Digital news agencies post more often than every hour on their social media accounts.
And traditional news organizations have embraced this trend, which changed the mainstream media paradigm from concise, well-presented news, to raw, diverse topics. As you can see in the screenshot below, the world’s biggest news agencies tweet at least once every hour during the day.
Related Article:Follow These Rules For Following People on Twitter
In a world where not more than 10 years ago the news would change three or four times a day on a dedicated news TV channel, 20 minutes of silence on Twitter from a news agency is sometimes too much.
How People Communicate Differently with Brands
The very fact that Twitter has changed the question from What are You Doing?
to What’s Happening?
Suggests an alteration in the ultimate use of social media that needs a recap of its evolution. Of course, it’s not uncommon for Twitter to operate changes in the platform. The fact that it recently switched from the category social networking to news on Apple’s App Store does nothing but to prove how volatile and dynamic the platform is.
We know it started out as a status-based community, but it grew to monitor press, witness major social changes and organically switch through topics such as the Obama’s second term, the Arab Spring or Leo finally winning an Oscar.
But however popular we are among our friends, one of the web’s rules of thumb is that what one percent of the people create (and maybe another percentual dozen curates) 99 percent consumes.
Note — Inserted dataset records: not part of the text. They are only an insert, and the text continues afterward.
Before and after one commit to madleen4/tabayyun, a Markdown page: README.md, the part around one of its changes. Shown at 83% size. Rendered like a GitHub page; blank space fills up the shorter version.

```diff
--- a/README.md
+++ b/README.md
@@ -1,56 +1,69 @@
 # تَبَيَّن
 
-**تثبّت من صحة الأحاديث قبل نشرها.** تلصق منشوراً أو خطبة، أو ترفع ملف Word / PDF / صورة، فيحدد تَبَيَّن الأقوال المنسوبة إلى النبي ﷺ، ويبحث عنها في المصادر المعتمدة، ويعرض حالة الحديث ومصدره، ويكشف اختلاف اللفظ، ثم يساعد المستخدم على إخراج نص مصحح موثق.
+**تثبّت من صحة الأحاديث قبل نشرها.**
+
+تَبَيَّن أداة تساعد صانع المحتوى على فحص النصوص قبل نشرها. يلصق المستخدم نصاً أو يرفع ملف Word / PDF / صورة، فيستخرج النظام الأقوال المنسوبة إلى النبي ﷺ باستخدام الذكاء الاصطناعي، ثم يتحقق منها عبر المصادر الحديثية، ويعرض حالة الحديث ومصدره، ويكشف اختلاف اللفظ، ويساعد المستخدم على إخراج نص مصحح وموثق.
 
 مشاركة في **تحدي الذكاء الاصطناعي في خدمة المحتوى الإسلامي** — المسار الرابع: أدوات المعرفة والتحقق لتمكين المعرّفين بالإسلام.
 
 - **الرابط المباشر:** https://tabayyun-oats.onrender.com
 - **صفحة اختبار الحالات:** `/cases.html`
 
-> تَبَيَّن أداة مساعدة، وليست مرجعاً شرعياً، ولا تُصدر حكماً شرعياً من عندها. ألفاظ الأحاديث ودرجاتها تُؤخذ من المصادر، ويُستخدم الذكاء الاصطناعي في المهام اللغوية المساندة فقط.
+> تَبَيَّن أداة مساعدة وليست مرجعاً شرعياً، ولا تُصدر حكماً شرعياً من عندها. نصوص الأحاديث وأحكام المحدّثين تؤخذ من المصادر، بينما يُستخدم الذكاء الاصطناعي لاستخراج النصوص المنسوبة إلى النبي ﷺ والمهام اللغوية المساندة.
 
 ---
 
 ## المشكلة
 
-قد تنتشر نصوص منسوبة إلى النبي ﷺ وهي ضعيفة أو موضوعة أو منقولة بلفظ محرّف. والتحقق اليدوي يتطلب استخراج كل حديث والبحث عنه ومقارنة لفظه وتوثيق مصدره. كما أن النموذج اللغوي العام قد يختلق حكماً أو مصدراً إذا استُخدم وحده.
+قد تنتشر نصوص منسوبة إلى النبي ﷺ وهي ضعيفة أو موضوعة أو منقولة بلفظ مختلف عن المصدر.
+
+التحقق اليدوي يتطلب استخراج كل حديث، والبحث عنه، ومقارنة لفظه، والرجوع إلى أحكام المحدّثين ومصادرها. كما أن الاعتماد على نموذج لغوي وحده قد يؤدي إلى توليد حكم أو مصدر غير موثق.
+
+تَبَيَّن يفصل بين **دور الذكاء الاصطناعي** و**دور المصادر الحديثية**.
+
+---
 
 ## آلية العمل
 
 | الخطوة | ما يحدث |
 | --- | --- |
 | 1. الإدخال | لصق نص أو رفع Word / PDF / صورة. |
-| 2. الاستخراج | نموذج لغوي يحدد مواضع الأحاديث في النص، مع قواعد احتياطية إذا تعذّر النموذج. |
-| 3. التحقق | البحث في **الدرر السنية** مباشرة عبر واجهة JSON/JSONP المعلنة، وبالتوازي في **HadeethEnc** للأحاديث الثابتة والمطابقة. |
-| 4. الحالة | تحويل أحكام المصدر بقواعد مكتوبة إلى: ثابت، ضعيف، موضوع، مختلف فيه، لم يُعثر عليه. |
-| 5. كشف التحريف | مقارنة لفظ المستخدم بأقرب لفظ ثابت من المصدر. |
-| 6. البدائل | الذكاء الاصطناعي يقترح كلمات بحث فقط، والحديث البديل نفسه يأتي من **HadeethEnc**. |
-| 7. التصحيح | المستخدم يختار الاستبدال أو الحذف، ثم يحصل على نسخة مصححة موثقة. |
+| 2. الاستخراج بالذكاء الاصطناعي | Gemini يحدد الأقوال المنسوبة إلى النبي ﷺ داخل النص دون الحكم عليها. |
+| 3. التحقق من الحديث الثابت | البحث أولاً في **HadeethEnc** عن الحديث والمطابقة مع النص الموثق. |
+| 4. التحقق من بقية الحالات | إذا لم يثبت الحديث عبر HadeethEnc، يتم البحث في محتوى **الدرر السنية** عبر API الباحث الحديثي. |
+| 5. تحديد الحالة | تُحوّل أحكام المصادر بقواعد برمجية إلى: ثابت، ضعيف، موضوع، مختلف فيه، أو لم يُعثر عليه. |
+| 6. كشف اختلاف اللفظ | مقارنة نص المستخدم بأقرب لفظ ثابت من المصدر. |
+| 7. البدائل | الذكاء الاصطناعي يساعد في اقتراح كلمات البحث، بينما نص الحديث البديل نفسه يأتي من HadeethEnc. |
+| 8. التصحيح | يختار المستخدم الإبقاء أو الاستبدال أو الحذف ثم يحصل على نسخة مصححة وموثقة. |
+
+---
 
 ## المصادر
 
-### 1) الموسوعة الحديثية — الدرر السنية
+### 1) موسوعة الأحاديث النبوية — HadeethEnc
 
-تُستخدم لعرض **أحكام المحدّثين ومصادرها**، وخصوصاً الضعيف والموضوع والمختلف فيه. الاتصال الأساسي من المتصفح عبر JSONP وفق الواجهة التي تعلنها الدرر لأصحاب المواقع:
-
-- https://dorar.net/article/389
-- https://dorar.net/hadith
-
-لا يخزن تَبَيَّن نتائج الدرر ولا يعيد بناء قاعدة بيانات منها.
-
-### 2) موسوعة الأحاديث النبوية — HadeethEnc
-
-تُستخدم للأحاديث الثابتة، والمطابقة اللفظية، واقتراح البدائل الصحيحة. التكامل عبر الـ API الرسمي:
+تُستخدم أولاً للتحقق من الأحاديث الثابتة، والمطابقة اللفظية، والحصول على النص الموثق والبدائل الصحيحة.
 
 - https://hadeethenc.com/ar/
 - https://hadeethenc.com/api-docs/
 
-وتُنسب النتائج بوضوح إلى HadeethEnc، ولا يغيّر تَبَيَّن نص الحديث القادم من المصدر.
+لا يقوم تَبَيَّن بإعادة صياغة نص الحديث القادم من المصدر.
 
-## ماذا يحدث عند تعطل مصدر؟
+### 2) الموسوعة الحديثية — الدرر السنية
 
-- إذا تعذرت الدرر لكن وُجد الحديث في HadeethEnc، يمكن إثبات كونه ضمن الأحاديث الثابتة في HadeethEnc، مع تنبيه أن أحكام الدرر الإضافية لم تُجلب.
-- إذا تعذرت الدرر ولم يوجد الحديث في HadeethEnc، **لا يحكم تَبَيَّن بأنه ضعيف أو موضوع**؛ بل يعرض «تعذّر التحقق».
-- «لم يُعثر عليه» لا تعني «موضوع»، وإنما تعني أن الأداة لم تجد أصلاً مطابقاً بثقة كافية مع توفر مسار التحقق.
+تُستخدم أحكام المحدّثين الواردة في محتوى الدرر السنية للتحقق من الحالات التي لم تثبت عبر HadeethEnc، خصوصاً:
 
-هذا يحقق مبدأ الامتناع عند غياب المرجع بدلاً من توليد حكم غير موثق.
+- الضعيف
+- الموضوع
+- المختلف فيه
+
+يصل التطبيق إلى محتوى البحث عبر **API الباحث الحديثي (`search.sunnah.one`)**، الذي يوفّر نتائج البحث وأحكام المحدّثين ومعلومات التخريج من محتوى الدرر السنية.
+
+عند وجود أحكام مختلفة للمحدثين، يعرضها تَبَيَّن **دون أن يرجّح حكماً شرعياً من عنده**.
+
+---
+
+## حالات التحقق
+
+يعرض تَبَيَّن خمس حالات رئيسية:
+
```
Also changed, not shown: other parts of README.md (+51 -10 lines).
Twitter has taught us that it’s not necessary to separate the news from the entertainment, the digital marketers and the vloggers from the latest scientific discoveries and the world’s most dramatic drug rates, or from the cats.
Twitter has taught us that information, for whichever purpose we use it, is only important because it’s in our priority. And we, the consumers, have begun to prioritize it accordingly, to the point where it’s no longer socially acceptable to believe that economic collapse should be more important than a friend’s Instagram-filtered cat.
Erasing the communication barriers has led to some changes, such as a diminished difference between first-person journalism and blogging, or associating popularity with people we see on TV.
The way content comes in different shapes and sizes has revolutionized the way people talk with each other and brands engage with them equally. There is hardly a matter of semantics, as the core of our communication hasn’t completely changed.
But one of its alterations is images replacing a written reply. Ten years ago this was unheard of, and today we seem to love memes and Gifs and VIP-like emojis. And while you may believe it’s a little far-fetched to think this, I’m confident that the 140 character limit had a lot to do with this trend. As you can see in the screenshot below, it’s very often that emojis take over the 140 character-limit, as they seem to draw more attention than the written words that we’re so used to, we sometimes ignore.
Twitter facilitated the popularity of digital VIPS - from vloggers to podcasters, everybody has an amazing story on how they became viral.
The medium that facilitates the content gives the idea of transparency, it’s readily available and intuitive, and it allows focusing on the socialization, and the communication purpose.
And while the perform is disruptive, it interlinks millions of messages and accounts, we’ve been taught to take this interaction as a natural process. The platform has become more and more intuitive as it made its product more complex, as to help the user browse without a fractured experience.
Twitter is not a place to be indifferent towards information, however diverse and non-interrelated. However, lifting the barriers between a public persona and a personal account has changed our perspective on VIPs, influencers, journalists and what we prioritize as relevant information.
The very possibility of a personalized feed of shortly-delivered news would have sounded impossible a decade ago, and it’s become what keeps us a minute too long awake at night.